Segment Start: Given records
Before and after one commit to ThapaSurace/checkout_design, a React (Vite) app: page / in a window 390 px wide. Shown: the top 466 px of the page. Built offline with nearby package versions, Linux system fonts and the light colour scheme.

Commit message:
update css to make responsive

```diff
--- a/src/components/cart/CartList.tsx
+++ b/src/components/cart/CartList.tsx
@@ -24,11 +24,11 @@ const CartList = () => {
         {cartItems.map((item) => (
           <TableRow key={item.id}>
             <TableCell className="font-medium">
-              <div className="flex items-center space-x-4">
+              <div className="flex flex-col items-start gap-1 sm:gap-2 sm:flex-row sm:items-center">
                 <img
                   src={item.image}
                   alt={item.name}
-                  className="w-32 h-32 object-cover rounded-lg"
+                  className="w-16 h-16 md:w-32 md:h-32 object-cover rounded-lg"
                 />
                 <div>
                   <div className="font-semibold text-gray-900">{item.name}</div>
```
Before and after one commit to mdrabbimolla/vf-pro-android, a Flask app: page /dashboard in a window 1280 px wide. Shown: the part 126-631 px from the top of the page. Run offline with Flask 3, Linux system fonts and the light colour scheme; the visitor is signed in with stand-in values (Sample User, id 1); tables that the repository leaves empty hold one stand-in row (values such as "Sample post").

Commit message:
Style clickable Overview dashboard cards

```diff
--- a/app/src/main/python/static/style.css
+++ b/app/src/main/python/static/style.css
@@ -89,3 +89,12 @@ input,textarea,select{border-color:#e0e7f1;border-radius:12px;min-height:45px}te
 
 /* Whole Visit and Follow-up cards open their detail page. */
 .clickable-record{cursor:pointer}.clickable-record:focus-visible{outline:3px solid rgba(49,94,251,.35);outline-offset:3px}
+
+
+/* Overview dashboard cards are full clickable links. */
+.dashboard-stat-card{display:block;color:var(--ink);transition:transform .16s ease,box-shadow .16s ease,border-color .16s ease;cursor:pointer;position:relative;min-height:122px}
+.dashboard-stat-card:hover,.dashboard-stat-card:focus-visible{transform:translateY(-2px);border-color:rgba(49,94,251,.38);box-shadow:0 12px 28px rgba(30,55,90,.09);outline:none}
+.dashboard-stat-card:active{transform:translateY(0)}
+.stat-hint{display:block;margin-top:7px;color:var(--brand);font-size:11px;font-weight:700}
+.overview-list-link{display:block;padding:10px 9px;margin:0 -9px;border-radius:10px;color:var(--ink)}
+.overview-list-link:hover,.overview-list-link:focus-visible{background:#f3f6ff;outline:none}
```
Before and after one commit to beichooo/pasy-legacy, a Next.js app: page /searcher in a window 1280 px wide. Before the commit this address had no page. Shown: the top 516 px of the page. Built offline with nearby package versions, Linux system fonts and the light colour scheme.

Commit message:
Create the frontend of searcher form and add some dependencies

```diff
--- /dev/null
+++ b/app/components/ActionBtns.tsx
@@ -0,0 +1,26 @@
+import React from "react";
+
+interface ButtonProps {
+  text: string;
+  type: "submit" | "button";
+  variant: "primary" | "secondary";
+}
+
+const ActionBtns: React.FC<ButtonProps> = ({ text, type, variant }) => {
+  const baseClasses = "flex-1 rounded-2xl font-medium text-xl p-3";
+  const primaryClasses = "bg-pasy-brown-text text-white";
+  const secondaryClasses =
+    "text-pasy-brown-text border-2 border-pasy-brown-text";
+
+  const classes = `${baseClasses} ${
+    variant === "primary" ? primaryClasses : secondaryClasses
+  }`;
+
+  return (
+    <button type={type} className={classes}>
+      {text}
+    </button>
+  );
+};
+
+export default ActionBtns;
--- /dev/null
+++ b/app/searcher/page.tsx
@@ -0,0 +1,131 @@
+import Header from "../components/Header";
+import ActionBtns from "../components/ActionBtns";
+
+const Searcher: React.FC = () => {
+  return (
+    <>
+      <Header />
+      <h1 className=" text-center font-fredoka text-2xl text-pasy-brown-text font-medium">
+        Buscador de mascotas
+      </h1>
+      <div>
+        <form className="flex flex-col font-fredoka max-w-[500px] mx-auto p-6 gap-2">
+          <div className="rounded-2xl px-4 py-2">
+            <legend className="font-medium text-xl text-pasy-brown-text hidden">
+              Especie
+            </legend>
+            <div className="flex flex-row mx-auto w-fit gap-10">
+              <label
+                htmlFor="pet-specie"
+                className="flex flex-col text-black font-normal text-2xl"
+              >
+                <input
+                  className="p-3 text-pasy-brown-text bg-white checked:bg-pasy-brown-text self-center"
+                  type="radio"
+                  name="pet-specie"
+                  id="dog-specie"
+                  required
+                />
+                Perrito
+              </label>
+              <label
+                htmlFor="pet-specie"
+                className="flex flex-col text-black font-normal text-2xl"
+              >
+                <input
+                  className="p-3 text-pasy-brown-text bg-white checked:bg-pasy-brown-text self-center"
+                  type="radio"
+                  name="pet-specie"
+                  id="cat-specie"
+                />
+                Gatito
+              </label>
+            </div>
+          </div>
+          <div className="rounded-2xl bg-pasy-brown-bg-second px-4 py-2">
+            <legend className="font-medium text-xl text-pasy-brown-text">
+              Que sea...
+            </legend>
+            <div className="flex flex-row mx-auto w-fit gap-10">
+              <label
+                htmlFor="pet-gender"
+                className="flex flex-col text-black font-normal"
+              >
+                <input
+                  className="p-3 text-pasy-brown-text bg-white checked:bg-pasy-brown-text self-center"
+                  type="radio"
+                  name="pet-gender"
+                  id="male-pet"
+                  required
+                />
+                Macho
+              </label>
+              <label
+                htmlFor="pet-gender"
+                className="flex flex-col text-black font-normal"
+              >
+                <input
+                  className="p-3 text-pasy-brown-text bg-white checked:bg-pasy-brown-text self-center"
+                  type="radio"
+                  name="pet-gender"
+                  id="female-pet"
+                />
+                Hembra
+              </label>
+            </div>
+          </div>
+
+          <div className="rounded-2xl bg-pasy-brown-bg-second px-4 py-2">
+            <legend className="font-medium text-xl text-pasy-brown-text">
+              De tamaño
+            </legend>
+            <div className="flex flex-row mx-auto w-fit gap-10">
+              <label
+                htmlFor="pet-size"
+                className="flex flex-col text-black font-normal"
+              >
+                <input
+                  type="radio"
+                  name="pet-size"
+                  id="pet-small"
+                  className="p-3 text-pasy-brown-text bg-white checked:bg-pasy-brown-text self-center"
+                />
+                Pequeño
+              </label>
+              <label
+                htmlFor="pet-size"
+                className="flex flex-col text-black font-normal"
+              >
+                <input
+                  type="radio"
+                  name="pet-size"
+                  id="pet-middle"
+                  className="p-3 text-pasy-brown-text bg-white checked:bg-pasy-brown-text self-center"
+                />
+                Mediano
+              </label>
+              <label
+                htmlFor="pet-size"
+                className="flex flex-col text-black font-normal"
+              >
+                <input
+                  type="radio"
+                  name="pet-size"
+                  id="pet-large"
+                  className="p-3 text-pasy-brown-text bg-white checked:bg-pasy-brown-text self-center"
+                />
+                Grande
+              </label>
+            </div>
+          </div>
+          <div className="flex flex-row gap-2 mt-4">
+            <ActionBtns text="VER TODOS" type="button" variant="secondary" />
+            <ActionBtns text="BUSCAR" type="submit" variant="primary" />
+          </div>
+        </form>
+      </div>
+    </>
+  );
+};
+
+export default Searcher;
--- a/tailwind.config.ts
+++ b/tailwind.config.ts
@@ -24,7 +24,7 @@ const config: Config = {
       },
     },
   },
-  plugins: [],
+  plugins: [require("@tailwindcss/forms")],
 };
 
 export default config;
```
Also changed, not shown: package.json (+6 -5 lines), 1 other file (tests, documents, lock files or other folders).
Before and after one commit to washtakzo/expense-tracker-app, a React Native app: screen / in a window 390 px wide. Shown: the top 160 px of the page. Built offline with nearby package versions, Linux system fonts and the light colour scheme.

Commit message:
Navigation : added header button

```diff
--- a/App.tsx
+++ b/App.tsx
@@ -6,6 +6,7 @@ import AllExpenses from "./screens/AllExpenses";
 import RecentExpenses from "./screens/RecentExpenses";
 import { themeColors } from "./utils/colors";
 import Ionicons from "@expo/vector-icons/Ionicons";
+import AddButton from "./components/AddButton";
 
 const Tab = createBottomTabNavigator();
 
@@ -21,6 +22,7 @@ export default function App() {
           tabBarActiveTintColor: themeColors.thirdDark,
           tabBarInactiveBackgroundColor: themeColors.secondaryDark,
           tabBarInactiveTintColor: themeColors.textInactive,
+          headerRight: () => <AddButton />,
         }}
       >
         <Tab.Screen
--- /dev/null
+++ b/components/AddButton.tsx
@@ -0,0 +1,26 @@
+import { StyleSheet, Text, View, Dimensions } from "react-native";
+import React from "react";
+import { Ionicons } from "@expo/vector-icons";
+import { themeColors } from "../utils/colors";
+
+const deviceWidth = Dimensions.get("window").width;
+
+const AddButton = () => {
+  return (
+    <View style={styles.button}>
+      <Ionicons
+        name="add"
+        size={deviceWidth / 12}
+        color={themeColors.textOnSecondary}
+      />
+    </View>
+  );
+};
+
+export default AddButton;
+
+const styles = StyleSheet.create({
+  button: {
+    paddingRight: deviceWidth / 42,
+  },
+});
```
Segment End: Given records
> _Exercise_: Wherever a line of the data holds "pointer", copy that line.

> _Response box_:
 .clickable-record{cursor:pointer}.clickable-record:focus-visible{outline:3px solid rgba(49,94,251,.35);outline-offset:3px}
+.dashboard-stat-card{display:block;color:var(--ink);transition:transform .16s ease,box-shadow .16s ease,border-color .16s ease;cursor:pointer;position:relative;min-height:122px}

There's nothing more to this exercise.